FCC Launches Inquiry to Increase Minimum Broadband Speed Benchmack

The Federal Communications Commission announced it will launch an inquiry to kick off the agency’s evaluation of the state of broadband across the country, as required by section 706 of the Telecommunications Act of 1996.

In light of the increasing uses and demands for broadband and the Congressional directives embodied in the Bipartisan Infrastructure Law,  this Notice of Inquiry (NOI) will take a fresh look at the Commission’s standards for evaluating broadband deployment and availability, the quality of the Commission’s available data, and the framework that the agency uses to make a finding under section 706.

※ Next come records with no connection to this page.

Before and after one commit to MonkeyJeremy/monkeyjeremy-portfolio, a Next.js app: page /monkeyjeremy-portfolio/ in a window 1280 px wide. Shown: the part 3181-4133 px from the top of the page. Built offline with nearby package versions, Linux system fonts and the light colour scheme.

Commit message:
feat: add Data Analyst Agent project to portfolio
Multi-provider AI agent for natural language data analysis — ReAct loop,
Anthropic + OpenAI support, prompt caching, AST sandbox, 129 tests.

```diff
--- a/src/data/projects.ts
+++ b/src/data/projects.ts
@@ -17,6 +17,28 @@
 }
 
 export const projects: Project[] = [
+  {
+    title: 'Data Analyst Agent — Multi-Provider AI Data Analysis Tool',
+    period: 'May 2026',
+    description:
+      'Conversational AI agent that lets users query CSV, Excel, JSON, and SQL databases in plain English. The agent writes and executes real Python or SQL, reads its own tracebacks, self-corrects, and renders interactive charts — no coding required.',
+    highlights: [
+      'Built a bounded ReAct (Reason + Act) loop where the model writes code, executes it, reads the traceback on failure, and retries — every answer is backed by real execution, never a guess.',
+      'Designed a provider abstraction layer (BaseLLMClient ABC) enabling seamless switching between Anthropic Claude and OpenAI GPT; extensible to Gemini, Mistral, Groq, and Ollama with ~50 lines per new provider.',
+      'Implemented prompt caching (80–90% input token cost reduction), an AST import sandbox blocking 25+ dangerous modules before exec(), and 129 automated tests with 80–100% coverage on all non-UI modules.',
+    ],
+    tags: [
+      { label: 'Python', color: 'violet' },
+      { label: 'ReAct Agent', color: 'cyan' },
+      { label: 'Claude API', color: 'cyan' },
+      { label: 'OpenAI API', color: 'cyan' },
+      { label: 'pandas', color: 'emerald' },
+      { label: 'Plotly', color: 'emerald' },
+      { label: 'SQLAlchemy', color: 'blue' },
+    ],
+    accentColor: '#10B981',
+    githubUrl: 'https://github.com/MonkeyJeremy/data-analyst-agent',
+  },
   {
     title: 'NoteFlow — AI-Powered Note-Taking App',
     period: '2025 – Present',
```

In addition to focusing on a universal service standard, the NOI proposes to increase the national fixed broadband speed benchmark to 100 megabits per second for download and 20 megabits per second for upload, and discusses a range of evidence supporting this standard. The FCC previously set the benchmark at 25/3 Mbps in 2015 and has not updated it since. The NOI also seeks comment on setting a separate national goal of 1 Gbps/500 Mbps for the future.

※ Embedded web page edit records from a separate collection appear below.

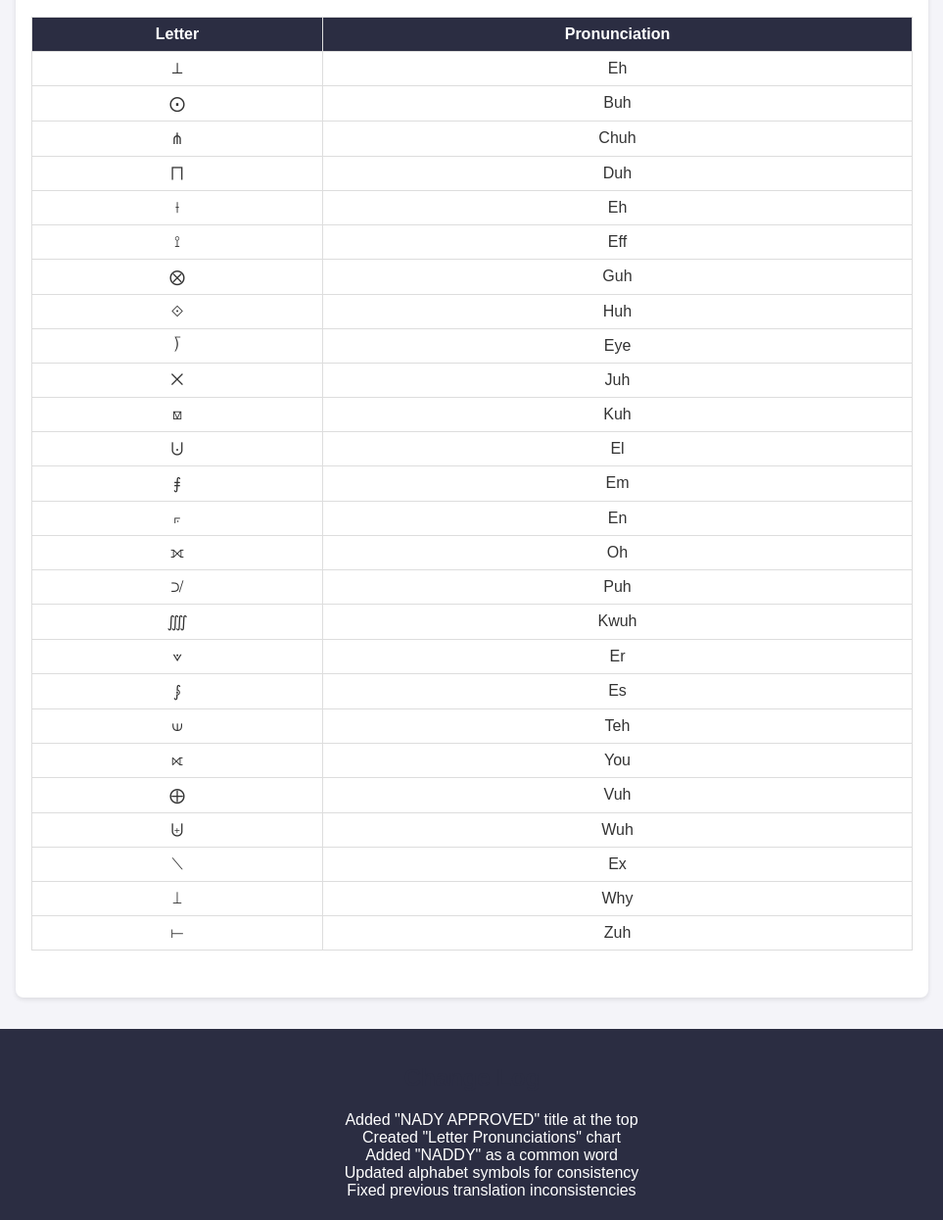
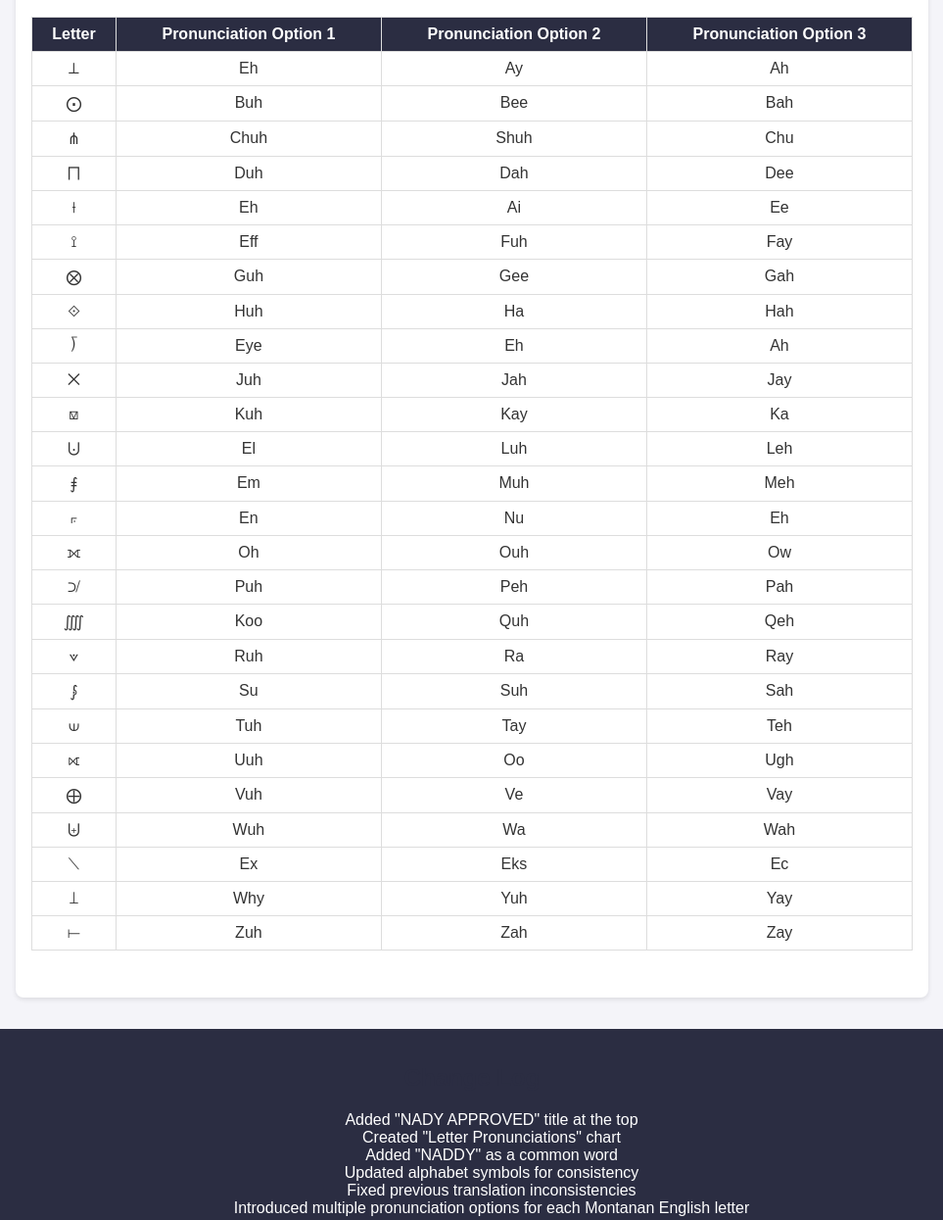
Before and after one commit to GunnerTheCoder/montana, a plain HTML site: page index.html in a window 1280 px wide. Shown: the part 1985-3230 px from the top of the page at 98% size, without its empty margins (158-1121 px from the left). Drawn offline with Linux system fonts and the light colour scheme.

Commit message:
Update index.html

```diff
--- a/index.html
+++ b/index.html
@@ -150,34 +150,36 @@
             <table>
                 <tr>
                     <th>Letter</th>
-                    <th>Pronunciation</th>
+                    <th>Pronunciation Option 1</th>
+                    <th>Pronunciation Option 2</th>
+                    <th>Pronunciation Option 3</th>
                 </tr>
-                <tr><td>⟂</td><td>Eh</td></tr>
-                <tr><td>⨀</td><td>Buh</td></tr>
-                <tr><td>⋔</td><td>Chuh</td></tr>
-                <tr><td>⨅</td><td>Duh</td></tr>
-                <tr><td>⟊</td><td>Eh</td></tr>
-                <tr><td>⟟</td><td>Eff</td></tr>
-                <tr><td>⨂</td><td>Guh</td></tr>
-                <tr><td>⟐</td><td>Huh</td></tr>
-                <tr><td>⟌</td><td>Eye</td></tr>
-                <tr><td>⨉</td><td>Juh</td></tr>
-                <tr><td>⟏</td><td>Kuh</td></tr>
-                <tr><td>⨃</td><td>El</td></tr>
-                <tr><td>⨎</td><td>Em</td></tr>
-                <tr><td>⟔</td><td>En</td></tr>
-                <tr><td>⟗</td><td>Oh</td></tr>
-                <tr><td>⟉</td><td>Puh</td></tr>
-                <tr><td>⨌</td><td>Kwuh</td></tr>
-                <tr><td>⟇</td><td>Er</td></tr>
-                <tr><td>⨓</td><td>Es</td></tr>
-                <tr><td>⟒</td><td>Teh</td></tr>
-                <tr><td>⟖</td><td>You</td></tr>
-                <tr><td>⨁</td><td>Vuh</td></tr>
-                <tr><td>⨄</td><td>Wuh</td></tr>
-                <tr><td>⟍</td><td>Ex</td></tr>
-                <tr><td>⟘</td><td>Why</td></tr>
-                <tr><td>⟝</td><td>Zuh</td></tr>
+                <tr><td>⟂</td><td>Eh</td><td>Ay</td><td>Ah</td></tr>
+                <tr><td>⨀</td><td>Buh</td><td>Bee</td><td>Bah</td></tr>
+                <tr><td>⋔</td><td>Chuh</td><td>Shuh</td><td>Chu</td></tr>
+                <tr><td>⨅</td><td>Duh</td><td>Dah</td><td>Dee</td></tr>
+                <tr><td>⟊</td><td>Eh</td><td>Ai</td><td>Ee</td></tr>
+                <tr><td>⟟</td><td>Eff</td><td>Fuh</td><td>Fay</td></tr>
+                <tr><td>⨂</td><td>Guh</td><td>Gee</td><td>Gah</td></tr>
+                <tr><td>⟐</td><td>Huh</td><td>Ha</td><td>Hah</td></tr>
+                <tr><td>⟌</td><td>Eye</td><td>Eh</td><td>Ah</td></tr>
+                <tr><td>⨉</td><td>Juh</td><td>Jah</td><td>Jay</td></tr>
+                <tr><td>⟏</td><td>Kuh</td><td>Kay</td><td>Ka</td></tr>
+                <tr><td>⨃</td><td>El</td><td>Luh</td><td>Leh</td></tr>
+                <tr><td>⨎</td><td>Em</td><td>Muh</td><td>Meh</td></tr>
+                <tr><td>⟔</td><td>En</td><td>Nu</td><td>Eh</td></tr>
+                <tr><td>⟗</td><td>Oh</td><td>Ouh</td><td>Ow</td></tr>
+                <tr><td>⟉</td><td>Puh</td><td>Peh</td><td>Pah</td></tr>
+                <tr><td>⨌</td><td>Koo</td><td>Quh</td><td>Qeh</td></tr>
+                <tr><td>⟇</td><td>Ruh</td><td>Ra</td><td>Ray</td></tr>
+                <tr><td>⨓</td><td>Su</td><td>Suh</td><td>Sah</td></tr>
+                <tr><td>⟒</td><td>Tuh</td><td>Tay</td><td>Teh</td></tr>
+                <tr><td>⟖</td><td>Uuh</td><td>Oo</td><td>Ugh</td></tr>
+                <tr><td>⨁</td><td>Vuh</td><td>Ve</td><td>Vay</td></tr>
+                <tr><td>⨄</td><td>Wuh</td><td>Wa</td><td>Wah</td></tr>
+                <tr><td>⟍</td><td>Ex</td><td>Eks</td><td>Ec</td></tr>
+                <tr><td>⟘</td><td>Why</td><td>Yuh</td><td>Yay</td></tr>
+                <tr><td>⟝</td><td>Zuh</td><td>Zah</td><td>Zay</td></tr>
             </table>
         </div>
     </main>
@@ -189,6 +191,7 @@
             <li>Added "NADDY" as a common word</li>
             <li>Updated alphabet symbols for consistency</li>
             <li>Fixed previous translation inconsistencies</li>
+            <li>Introduced multiple pronunciation options for each Montanan English letter</li>
         </ul>
     </footer>
     <script>
```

Lastly, this inquiry will be the first to use the new Broadband Data Collection (BDC) data. In March 2020, Congress passed the Broadband DATA Act, which required the Commission to collect biannual data relating to the availability and quality of service of fixed and mobile broadband Internet access service for the Commission to create broadband coverage maps. Pursuant to the Act, the FCC now collects more precise, location-by-location broadband availability data through the BDC. Through this inquiry, the Commission will examine how these improvements to our data collection may impact the standards and inform the agency’s conclusions about broadband availability.